» THE TASK
Check the listing below for lines with the word "style" and say how many there are, with nothing but the number.

» SOURCE DATA
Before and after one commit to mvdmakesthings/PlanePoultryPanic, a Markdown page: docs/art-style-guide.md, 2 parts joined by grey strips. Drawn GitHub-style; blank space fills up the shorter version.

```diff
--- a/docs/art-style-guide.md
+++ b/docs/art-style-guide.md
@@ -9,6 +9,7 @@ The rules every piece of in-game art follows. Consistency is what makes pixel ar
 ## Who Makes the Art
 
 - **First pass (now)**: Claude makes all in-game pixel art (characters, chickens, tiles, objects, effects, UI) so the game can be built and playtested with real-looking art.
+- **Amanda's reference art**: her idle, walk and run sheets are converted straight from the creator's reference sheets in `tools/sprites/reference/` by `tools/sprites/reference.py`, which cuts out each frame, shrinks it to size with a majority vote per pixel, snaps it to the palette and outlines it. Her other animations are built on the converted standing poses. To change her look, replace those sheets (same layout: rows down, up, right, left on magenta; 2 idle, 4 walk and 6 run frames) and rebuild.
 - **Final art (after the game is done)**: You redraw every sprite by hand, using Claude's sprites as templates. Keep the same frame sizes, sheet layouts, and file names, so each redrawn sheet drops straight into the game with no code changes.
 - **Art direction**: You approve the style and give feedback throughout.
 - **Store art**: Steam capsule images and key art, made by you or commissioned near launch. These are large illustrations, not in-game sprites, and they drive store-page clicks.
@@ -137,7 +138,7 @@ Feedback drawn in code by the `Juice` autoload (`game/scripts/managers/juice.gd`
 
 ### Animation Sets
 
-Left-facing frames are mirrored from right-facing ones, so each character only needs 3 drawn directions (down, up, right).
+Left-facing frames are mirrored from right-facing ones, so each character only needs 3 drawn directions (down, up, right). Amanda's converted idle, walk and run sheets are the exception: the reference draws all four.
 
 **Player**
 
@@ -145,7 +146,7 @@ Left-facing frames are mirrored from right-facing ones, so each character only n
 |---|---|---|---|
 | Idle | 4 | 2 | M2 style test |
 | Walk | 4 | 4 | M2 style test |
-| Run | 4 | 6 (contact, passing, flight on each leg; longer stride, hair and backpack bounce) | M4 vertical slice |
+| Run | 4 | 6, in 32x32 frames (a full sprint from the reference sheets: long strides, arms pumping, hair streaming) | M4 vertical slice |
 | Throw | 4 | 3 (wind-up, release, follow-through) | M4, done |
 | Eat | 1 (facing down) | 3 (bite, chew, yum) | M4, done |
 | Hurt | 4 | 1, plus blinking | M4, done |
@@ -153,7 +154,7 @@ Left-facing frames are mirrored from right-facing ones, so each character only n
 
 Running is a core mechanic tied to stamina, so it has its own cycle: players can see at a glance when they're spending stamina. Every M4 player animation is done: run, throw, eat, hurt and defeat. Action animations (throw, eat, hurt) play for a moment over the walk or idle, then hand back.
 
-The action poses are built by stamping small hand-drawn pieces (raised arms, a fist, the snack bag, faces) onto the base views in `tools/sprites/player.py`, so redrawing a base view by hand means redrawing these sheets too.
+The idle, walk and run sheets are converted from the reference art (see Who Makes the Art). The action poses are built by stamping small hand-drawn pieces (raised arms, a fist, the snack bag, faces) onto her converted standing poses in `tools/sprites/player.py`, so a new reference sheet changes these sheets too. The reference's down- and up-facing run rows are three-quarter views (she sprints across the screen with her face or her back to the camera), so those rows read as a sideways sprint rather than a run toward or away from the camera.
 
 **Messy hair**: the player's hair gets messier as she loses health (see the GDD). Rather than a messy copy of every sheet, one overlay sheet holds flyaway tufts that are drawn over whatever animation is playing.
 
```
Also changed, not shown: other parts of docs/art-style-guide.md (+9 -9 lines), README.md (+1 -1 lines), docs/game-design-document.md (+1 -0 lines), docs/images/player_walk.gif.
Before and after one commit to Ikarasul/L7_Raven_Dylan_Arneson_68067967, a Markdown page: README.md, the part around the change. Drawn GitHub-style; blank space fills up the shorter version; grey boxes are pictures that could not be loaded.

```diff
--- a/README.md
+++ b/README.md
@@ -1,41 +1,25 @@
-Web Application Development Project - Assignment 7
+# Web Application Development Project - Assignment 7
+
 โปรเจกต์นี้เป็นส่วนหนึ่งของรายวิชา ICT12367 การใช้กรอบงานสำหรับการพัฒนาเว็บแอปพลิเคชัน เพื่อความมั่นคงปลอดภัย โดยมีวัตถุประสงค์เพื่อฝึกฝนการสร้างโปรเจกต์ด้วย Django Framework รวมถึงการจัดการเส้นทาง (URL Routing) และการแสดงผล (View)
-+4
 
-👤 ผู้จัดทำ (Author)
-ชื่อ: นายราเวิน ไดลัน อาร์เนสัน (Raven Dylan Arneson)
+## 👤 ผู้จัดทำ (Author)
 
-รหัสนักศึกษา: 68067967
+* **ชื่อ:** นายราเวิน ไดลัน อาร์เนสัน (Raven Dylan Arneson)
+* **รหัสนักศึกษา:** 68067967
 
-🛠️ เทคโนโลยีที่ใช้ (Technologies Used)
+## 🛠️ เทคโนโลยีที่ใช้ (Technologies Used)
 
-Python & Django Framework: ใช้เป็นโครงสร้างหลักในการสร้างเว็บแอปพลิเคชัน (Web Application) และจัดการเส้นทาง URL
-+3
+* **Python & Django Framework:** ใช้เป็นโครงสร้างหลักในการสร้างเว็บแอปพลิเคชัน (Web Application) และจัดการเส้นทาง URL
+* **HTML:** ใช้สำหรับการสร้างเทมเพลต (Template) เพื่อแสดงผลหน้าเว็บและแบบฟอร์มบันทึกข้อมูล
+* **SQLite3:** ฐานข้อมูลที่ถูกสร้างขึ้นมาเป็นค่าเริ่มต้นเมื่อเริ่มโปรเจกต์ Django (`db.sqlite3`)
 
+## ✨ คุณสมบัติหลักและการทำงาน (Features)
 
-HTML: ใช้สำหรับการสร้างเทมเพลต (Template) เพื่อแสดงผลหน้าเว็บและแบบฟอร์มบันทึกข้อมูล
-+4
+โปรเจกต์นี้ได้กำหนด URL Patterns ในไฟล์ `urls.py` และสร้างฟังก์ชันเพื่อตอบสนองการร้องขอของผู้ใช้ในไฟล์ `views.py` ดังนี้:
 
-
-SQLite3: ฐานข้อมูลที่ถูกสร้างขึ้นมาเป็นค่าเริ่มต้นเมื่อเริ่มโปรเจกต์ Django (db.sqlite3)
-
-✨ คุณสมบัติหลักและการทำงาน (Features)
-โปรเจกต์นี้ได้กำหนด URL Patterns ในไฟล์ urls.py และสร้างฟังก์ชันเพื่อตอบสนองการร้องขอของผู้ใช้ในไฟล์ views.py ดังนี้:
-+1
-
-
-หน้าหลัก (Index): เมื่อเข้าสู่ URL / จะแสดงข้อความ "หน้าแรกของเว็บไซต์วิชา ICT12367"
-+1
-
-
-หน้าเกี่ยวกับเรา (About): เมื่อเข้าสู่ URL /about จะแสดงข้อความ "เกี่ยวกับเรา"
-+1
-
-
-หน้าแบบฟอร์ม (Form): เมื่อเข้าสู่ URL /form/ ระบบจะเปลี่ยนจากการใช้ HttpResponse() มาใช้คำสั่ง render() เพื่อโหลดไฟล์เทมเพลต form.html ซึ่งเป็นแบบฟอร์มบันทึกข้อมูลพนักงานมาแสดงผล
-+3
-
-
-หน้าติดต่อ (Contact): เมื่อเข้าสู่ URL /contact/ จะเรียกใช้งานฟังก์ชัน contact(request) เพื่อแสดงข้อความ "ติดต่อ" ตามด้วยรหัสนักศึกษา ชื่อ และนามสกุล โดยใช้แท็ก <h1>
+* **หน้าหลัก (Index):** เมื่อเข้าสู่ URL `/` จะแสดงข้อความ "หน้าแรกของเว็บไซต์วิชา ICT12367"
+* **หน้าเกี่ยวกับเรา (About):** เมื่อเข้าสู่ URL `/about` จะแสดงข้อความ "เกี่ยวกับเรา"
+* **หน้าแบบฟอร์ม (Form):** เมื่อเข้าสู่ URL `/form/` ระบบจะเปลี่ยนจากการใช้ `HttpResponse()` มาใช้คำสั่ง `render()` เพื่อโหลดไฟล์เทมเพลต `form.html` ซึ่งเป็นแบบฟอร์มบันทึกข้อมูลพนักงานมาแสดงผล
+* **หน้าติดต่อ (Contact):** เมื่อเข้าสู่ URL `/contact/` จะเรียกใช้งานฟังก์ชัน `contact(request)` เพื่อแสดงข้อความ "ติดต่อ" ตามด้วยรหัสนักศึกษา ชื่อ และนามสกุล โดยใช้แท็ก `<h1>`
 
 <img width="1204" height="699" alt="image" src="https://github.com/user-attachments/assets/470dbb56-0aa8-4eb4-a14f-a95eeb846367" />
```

» EXERCISE RESPONSE
8